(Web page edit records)
○ ○ ○
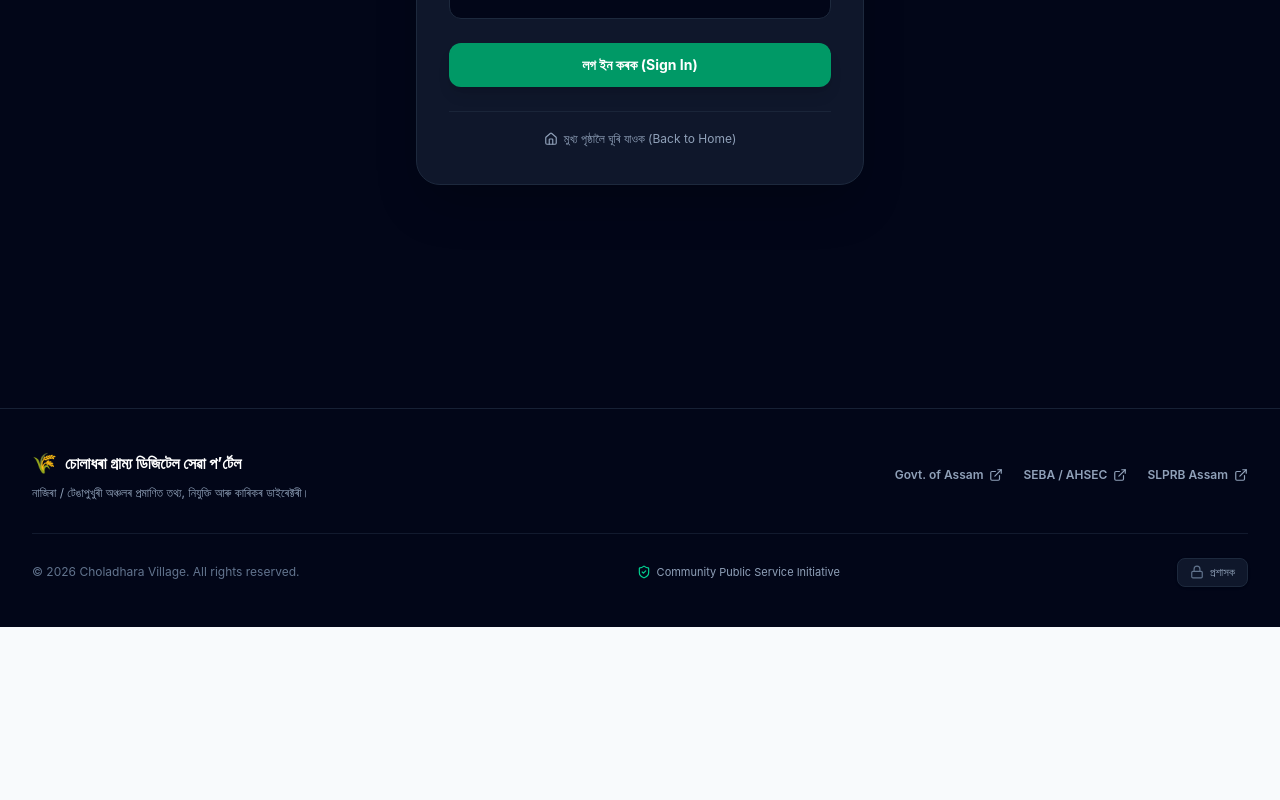
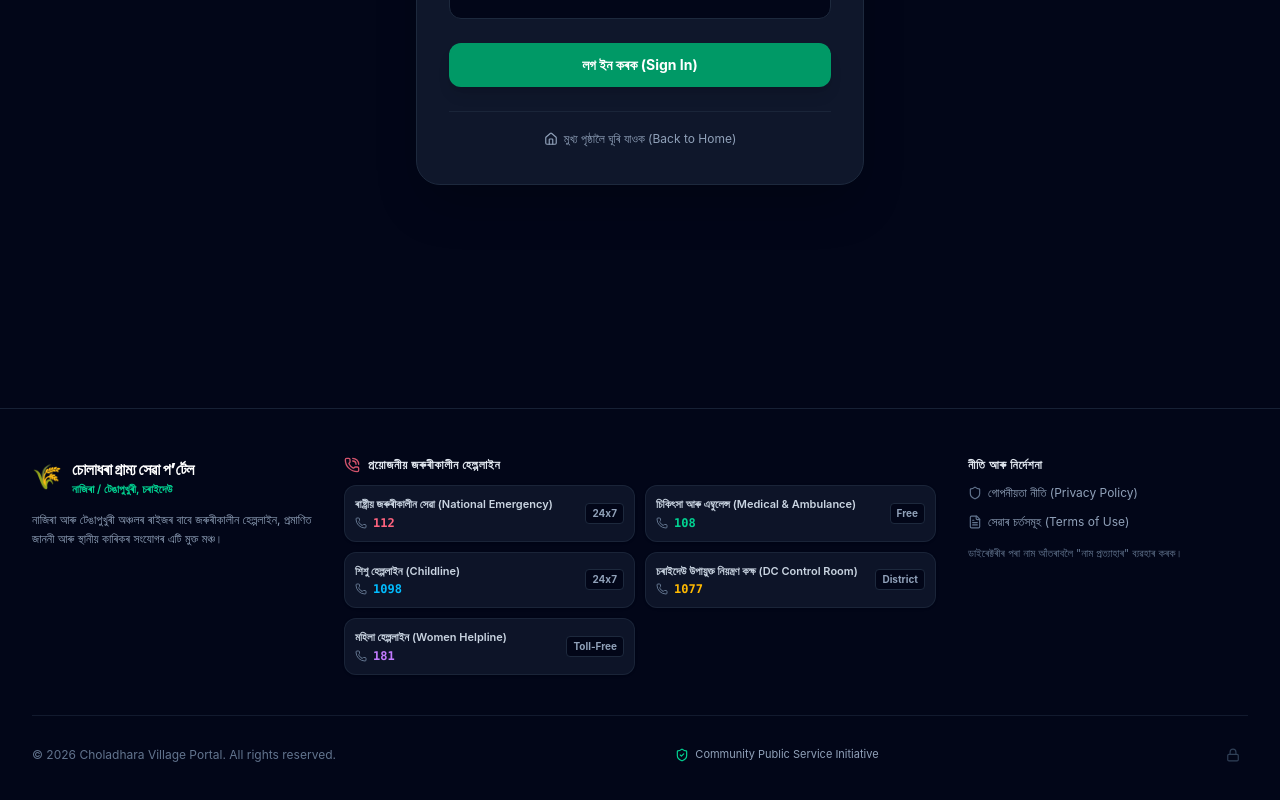
Before and after one commit to livekaku00-sys/choladhara-village.vercel.app, a React (Vite) app: page /admin in a window 1280 px wide. Shown: the part 456-1256 px from the top of the page. Before the commit the page ends 1083 px from the top, so only its background shows below. Built offline with nearby package versions, Linux system fonts and the light colour scheme.

Commit message:
Deploy community footer with Emergency Helplines and discrete Admin lock icon

```diff
--- a/src/components/Footer.tsx
+++ b/src/components/Footer.tsx
@@ -1,91 +1,269 @@
-import React from 'react';
+import React, { useState } from 'react';
 import { Link } from 'react-router-dom';
-import { ShieldCheck, Lock, ExternalLink } from 'lucide-react';
+import {
+  ShieldCheck,
+  Lock,
+  Shield,
+  FileText,
+  X,
+  AlertTriangle,
+  PhoneCall,
+  Phone
+} from 'lucide-react';
 import { useLanguage } from '../context/LanguageContext';
 
 export const Footer: React.FC = () => {
   const { language } = useLanguage();
   const isAs = language === 'as';
 
+  const [activeModal, setActiveModal] = useState<'privacy' | 'terms' | null>(null);
+
+  const emergencyContacts = [
+    {
+      title_as: 'ৰাষ্ট্ৰীয় জৰুৰীকালীন সেৱা (National Emergency)',
+      title_en: 'National Emergency',
+      number: '112',
+      badge: '24x7',
+      color: 'text-rose-400'
+    },
+    {
+      title_as: 'চিকিৎসা আৰু এম্বুলেন্স (Medical & Ambulance)',
+      title_en: 'Ambulance & Medical',
+      number: '108',
+      badge: 'Free',
+      color: 'text-emerald-400'
+    },
+    {
+      title_as: 'শিশু হেল্পলাইন (Childline)',
+      title_en: 'Childline Helpline',
+      number: '1098',
+      badge: '24x7',
+      color: 'text-sky-400'
+    },
+    {
+      title_as: 'চৰাইদেউ উপায়ুক্ত নিয়ন্ত্ৰণ কক্ষ (DC Control Room)',
+      title_en: 'Charaideo DC Control Room',
+      number: '1077',
+      badge: 'District',
+      color: 'text-amber-400'
+    },
+    {
+      title_as: 'মহিলা হেল্পলাইন (Women Helpline)',
+      title_en: 'Women Helpline',
+      number: '181',
+      badge: 'Toll-Free',
+      color: 'text-purple-400'
+    }
+  ];
+
   return (
-    <footer className="w-full bg-slate-950 text-slate-400 border-t border-slate-800/80 mt-16">
-      <div className="max-w-7xl mx-auto px-4 sm:px-6 lg:px-8 py-10">
+    <footer className="w-full bg-slate-950 text-slate-400 border-t border-slate-800/80 mt-16 relative">
+      <div className="max-w-7xl mx-auto px-4 sm:px-6 lg:px-8 py-12">
 
-        {/* Top Section: Village Branding & Official Government Links */}
-        <div className="grid grid-cols-1 md:grid-cols-2 gap-8 items-center justify-between border-b border-slate-800/60 pb-8">
+        {/* Main 3-Column Layout */}
+        <div className="grid grid-cols-1 md:grid-cols-4 gap-8 pb-10 border-b border-slate-800/60">
 
-          {/* Village Information */}
-          <div className="space-y-2 text-center md:text-left">
-            <div className="flex items-center justify-center md:justify-start gap-2">
-              <span className="text-xl">🌾</span>
-              <h3 className="text-white font-bold text-base">
-                {isAs ? 'চোলাধৰা গ্ৰাম্য ডিজিটেল সেৱা প’ৰ্টেল' : 'Choladhara Digital Village Portal'}
+          {/* 1. Village Branding & Overview */}
+          <div className="md:col-span-1 space-y-3 text-center md:text-left">
+            <div className="flex items-center justify-center md:justify-start gap-2.5">
+              <span className="text-2xl">🌾</span>
+              <div>
+                <h3 className="text-white font-black text-base tracking-tight">
+                  {isAs ? 'চোলাধৰা গ্ৰাম্য সেৱা প’ৰ্টেল' : 'Choladhara Village Portal'}
                 </h3>
+                <p className="text-[11px] text-emerald-400 font-semibold">
+                  {isAs ? 'নাজিৰা / টেঙাপুখুৰী, চৰাইদেউ' : 'Nazira / Tengapukhuri, Charaideo'}
+                </p>
               </div>
-            <p className="text-xs text-slate-400 max-w-md">
+            </div>
+            <p className="text-xs text-slate-400 leading-relaxed">
               {isAs
-                ? 'নাজিৰা / টেঙাপুখুৰী অঞ্চলৰ প্ৰমাণিত তথ্য, নিযুক্তি আৰু কাৰিকৰ ডাইৰেক্টৰী।'
-                : 'Verified public notices, recruitment updates, and local artisan directory.'}
+                ? 'নাজিৰা আৰু টেঙাপুখুৰী অঞ্চলৰ ৰাইজৰ বাবে জৰুৰীকালীন হেল্পলাইন, প্ৰমাণিত জাননী আৰু স্থানীয় কাৰিকৰ সংযোগৰ এটি মুক্ত মঞ্চ।'
+                : 'Free community portal providing emergency contacts, verified village notices, and skilled artisan directory.'}
             </p>
           </div>
 
-          {/* External Quick Links */}
-          <div className="flex flex-wrap items-center justify-center md:justify-end gap-5 text-xs font-semibold">
+          {/* 2. Emergency & Civic Helplines (2 Columns wide) */}
+          <div className="md:col-span-2 space-y-3">
+            <div className="flex items-center justify-center md:justify-start gap-2">
+              <PhoneCall className="w-4 h-4 text-rose-400 animate-pulse" />
+              <h4 className="text-xs font-bold uppercase tracking-wider text-slate-200">
+                {isAs ? 'প্ৰয়োজনীয় জৰুৰীকালীন হেল্পলাইন' : 'Emergency & Essential Helplines'}
+              </h4>
+            </div>
+
+            <div className="grid grid-cols-1 sm:grid-cols-2 gap-2.5">
+              {emergencyContacts.map((item, idx) => (
                 <a
-              href="https://assam.gov.in"
-              target="_blank"
-              rel="noopener noreferrer"
-              className="hover:text-emerald-400 transition flex items-center gap-1.5"
+                  key={idx}
+                  href={`tel:${item.number}`}
+                  className="flex items-center justify-between p-2.5 rounded-xl bg-slate-900/90 hover:bg-slate-900 border border-slate-800/80 hover:border-slate-700 transition group shadow-sm"
                 >
-              <span>Govt. of Assam</span>
-              <ExternalLink className="w-3.5 h-3.5" />
+                  <div className="space-y-0.5 text-left">
+                    <p className="text-[11px] font-semibold text-slate-300 group-hover:text-white transition">
+                      {isAs ? item.title_as : item.title_en}
+                    </p>
+                    <div className="flex items-center gap-1.5">
+                      <Phone className="w-3 h-3 text-slate-500" />
+                      <span className={`text-xs font-bold font-mono ${item.color}`}>
+                        {item.number}
+                      </span>
+                    </div>
+                  </div>
+
+                  <span className="text-[10px] font-bold px-1.5 py-0.5 rounded bg-slate-950 border border-slate-800 text-slate-400">
+                    {item.badge}
+                  </span>
                 </a>
-            <a
-              href="https://sebaonline.org"
-              target="_blank"
-              rel="noopener noreferrer"
-              className="hover:text-emerald-400 transition flex items-center gap-1.5"
+              ))}
+            </div>
+          </div>
+
+          {/* 3. Policy & Legal Links */}
+          <div className="space-y-3 text-center md:text-left">
+            <h4 className="text-xs font-bold uppercase tracking-wider text-slate-200">
+              {isAs ? 'নীতি আৰু নিৰ্দেশনা' : 'Policies & Terms'}
+            </h4>
+            <ul className="space-y-2.5 text-xs">
+              <li>
+                <button
+                  onClick={() => setActiveModal('privacy')}
+                  className="hover:text-emerald-400 transition inline-flex items-center gap-1.5 text-left"
                 >
-              <span>SEBA / AHSEC</span>
-              <ExternalLink className="w-3.5 h-3.5" />
-            </a>
-            <a
-              href="https://slprbassam.in"
-              target="_blank"
-              rel="noopener noreferrer"
-              className="hover:text-emerald-400 transition flex items-center gap-1.5"
+                  <Shield className="w-3.5 h-3.5 text-slate-500" />
+                  <span>{isAs ? 'গোপনীয়তা নীতি (Privacy Policy)' : 'Privacy Policy'}</span>
+                </button>
+              </li>
+              <li>
+                <button
+                  onClick={() => setActiveModal('terms')}
+                  className="hover:text-emerald-400 transition inline-flex items-center gap-1.5 text-left"
                 >
-              <span>SLPRB Assam</span>
-              <ExternalLink className="w-3.5 h-3.5" />
-            </a>
+                  <FileText className="w-3.5 h-3.5 text-slate-500" />
+                  <span>{isAs ? 'সেৱাৰ চৰ্তসমূহ (Terms of Use)' : 'Terms of Service'}</span>
+                </button>
+              </li>
+              <li>
+                <p className="text-[11px] text-slate-500 leading-tight pt-1">
+                  {isAs
+                    ? 'ডাইৰেক্টৰীৰ পৰা নাম আঁতৰাবলৈ "নাম প্ৰত্যাহাৰ" ব্যৱহাৰ কৰক।'
+                    : 'Use "Name Removal" to withdraw artisan contact info.'}
+                </p>
+              </li>
+            </ul>
           </div>
 
         </div>
 
-        {/* Bottom Bar: Copyright on Left, Initiative in Center, Admin Lock on Right */}
+        {/* Bottom Bar: Copyright | Non-Profit Tag | Discrete Lock Symbol */}
         <div className="pt-6 flex flex-col sm:flex-row items-center justify-between gap-4 text-xs text-slate-500">
-          <p>© {new Date().getFullYear()} Choladhara Village. All rights reserved.</p>
+
+          <p>© {new Date().getFullYear()} Choladhara Village Portal. All rights reserved.</p>
 
           <div className="flex items-center gap-1.5 text-[11px] text-slate-400">
             <ShieldCheck className="w-3.5 h-3.5 text-emerald-400" />
             <span>Community Public Service Initiative</span>
           </div>
 
-          {/* Admin Login Lock Button (Bottom Right) */}
+          {/* Icon-Only Discrete Admin Login Button */}
           <div className="flex items-center">
             <Link
               to="/admin"
-              className="inline-flex items-center gap-1.5 px-3 py-1.5 rounded-lg bg-slate-900 hover:bg-slate-800 text-slate-400 hover:text-amber-300 border border-slate-800 hover:border-amber-500/40 text-xs font-medium transition active:scale-95 group shadow-sm"
-              title={isAs ? 'প্ৰশাসক প্ৰৱেশ (Admin Login)' : 'Admin Login'}
+              className="p-2 rounded-lg text-slate-700 hover:text-amber-400 hover:bg-slate-900 transition active:scale-90"
+              title="Admin Login"
+              aria-label="Admin Login"
             >
-              <Lock className="w-3.5 h-3.5 text-slate-500 group-hover:text-amber-400 transition" />
-              <span className="text-[11px]">{isAs ? 'প্ৰশাসক' : 'Admin'}</span>
+              <Lock className="w-3.5 h-3.5" />
             </Link>
           </div>
 
         </div>
 
       </div>
+
+      {/* Privacy Policy Modal */}
+      {activeModal === 'privacy' && (
+        <div className="fixed inset-0 z-50 bg-black/80 backdrop-blur-sm flex items-center justify-center p-4">
+          <div className="bg-slate-900 border border-slate-800 rounded-3xl max-w-lg w-full p-6 text-slate-200 space-y-4 shadow-2xl max-h-[85vh] overflow-y-auto">
+            <div className="flex items-center justify-between border-b border-slate-800 pb-3">
+              <div className="flex items-center gap-2 text-emerald-400 font-bold text-sm">
+                <Shield className="w-4 h-4" />
+                <span>{isAs ? 'গোপনীয়তা নীতি (Privacy Policy)' : 'Privacy Policy'}</span>
+              </div>
+              <button onClick={() => setActiveModal(null)} className="text-slate-400 hover:text-white p-1">
+                <X className="w-5 h-5" />
+              </button>
+            </div>
+
+            <div className="space-y-3 text-xs text-slate-300 leading-relaxed">
+              <p>
+                {isAs
+                  ? '১. এই প’ৰ্টেলত সংগ্ৰহ কৰা কাৰিকৰ তথ্যসমূহ (নাম, ফোন নম্বৰ, অঞ্চল) কেৱল গ্ৰাম্য যোগাযোগ আৰু স্থানীয় সহায়ৰ বাবে প্ৰকাশ কৰা হয়।'
+                  : '1. Contact details shared by skilled workers are published solely for community connection and direct voluntary hire.'}
+              </p>
+              <p>
+                {isAs
+                  ? '২. কোনো ব্যক্তিৰ ব্যক্তিগত তথ্য বাণিজ্যিক বিজ্ঞাপন বা তৃতীয় পক্ষৰ হাতত বিক্ৰী কৰা নহয়।'
+                  : '2. Personal phone numbers and details are never sold or shared with commercial marketers.'}
+              </p>
+              <p>
+                {isAs
+                  ? '৩. যিকোনো সময়ত নিজৰ নাম ডাইৰেক্টৰীৰ পৰা আঁতৰাবলৈ "নাম প্ৰত্যাহাৰ" বিকল্প ব্যৱহাৰ কৰিব পাৰে।'
+                  : '3. Anyone can request permanent removal of their contact listing anytime.'}
+              </p>
+            </div>
+
+            <div className="pt-2 text-right">
+              <button
+                onClick={() => setActiveModal(null)}
+                className="px-4 py-2 bg-slate-800 hover:bg-slate-700 text-white rounded-xl text-xs font-bold transition"
+              >
+                {isAs ? 'বুজি পালোঁ (Close)' : 'Close'}
+              </button>
+            </div>
+          </div>
+        </div>
+      )}
+
+      {/* Terms of Service Modal */}
+      {activeModal === 'terms' && (
+        <div className="fixed inset-0 z-50 bg-black/80 backdrop-blur-sm flex items-center justify-center p-4">
+          <div className="bg-slate-900 border border-slate-800 rounded-3xl max-w-lg w-full p-6 text-slate-200 space-y-4 shadow-2xl max-h-[85vh] overflow-y-auto">
+            <div className="flex items-center justify-between border-b border-slate-800 pb-3">
+              <div className="flex items-center gap-2 text-amber-400 font-bold text-sm">
+                <AlertTriangle className="w-4 h-4" />
+                <span>{isAs ? 'সেৱাৰ চৰ্তসমূহ (Terms of Use)' : 'Terms of Service'}</span>
+              </div>
+              <button onClick={() => setActiveModal(null)} className="text-slate-400 hover:text-white p-1">
+                <X className="w-5 h-5" />
+              </button>
+            </div>
+
+            <div className="space-y-3 text-xs text-slate-300 leading-relaxed">
+              <p>
+                {isAs
+                  ? '১. এই প’ৰ্টেলটো কেৱল সামাজিক সংযোগ আৰু জনহিতৈষী তথ্যৰ বাবে পৰিচালিত এটা অবাণিজ্যিক উদ্যোগ।'
+                  : '1. This portal is an informational, non-commercial public initiative for local community members.'}
+              </p>
+              <p>
+                {isAs
+                  ? '২. কাৰিকৰ আৰু গ্ৰাহকৰ মাজত হোৱা ব্যক্তিগত কাম-কাজ বা পাৰিশ্ৰমিক লেনদেনৰ ক্ষেত্ৰত প’ৰ্টেল কোনো ধৰণে দায়বদ্ধ নহয়।'
+                  : '2. The directory acts purely as a public contact directory without financial or legal liability for independent work.'}
+              </p>
+            </div>
+
+            <div className="pt-2 text-right">
+              <button
+                onClick={() => setActiveModal(null)}
+                className="px-4 py-2 bg-slate-800 hover:bg-slate-700 text-white rounded-xl text-xs font-bold transition"
+              >
+                {isAs ? 'বুজি পালোঁ (Close)' : 'Close'}
+              </button>
+            </div>
+          </div>
+        </div>
+      )}
+
     </footer>
   );
 };
```
Lines whose indentation alone changed are shown as unchanged.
○ ○ ○
• [What to work on]
For this exercise, copy every line of the data that holds "Branding".

• [Written reply]
-        {/* Top Section: Village Branding & Official Government Links */}
+          {/* 1. Village Branding & Overview */}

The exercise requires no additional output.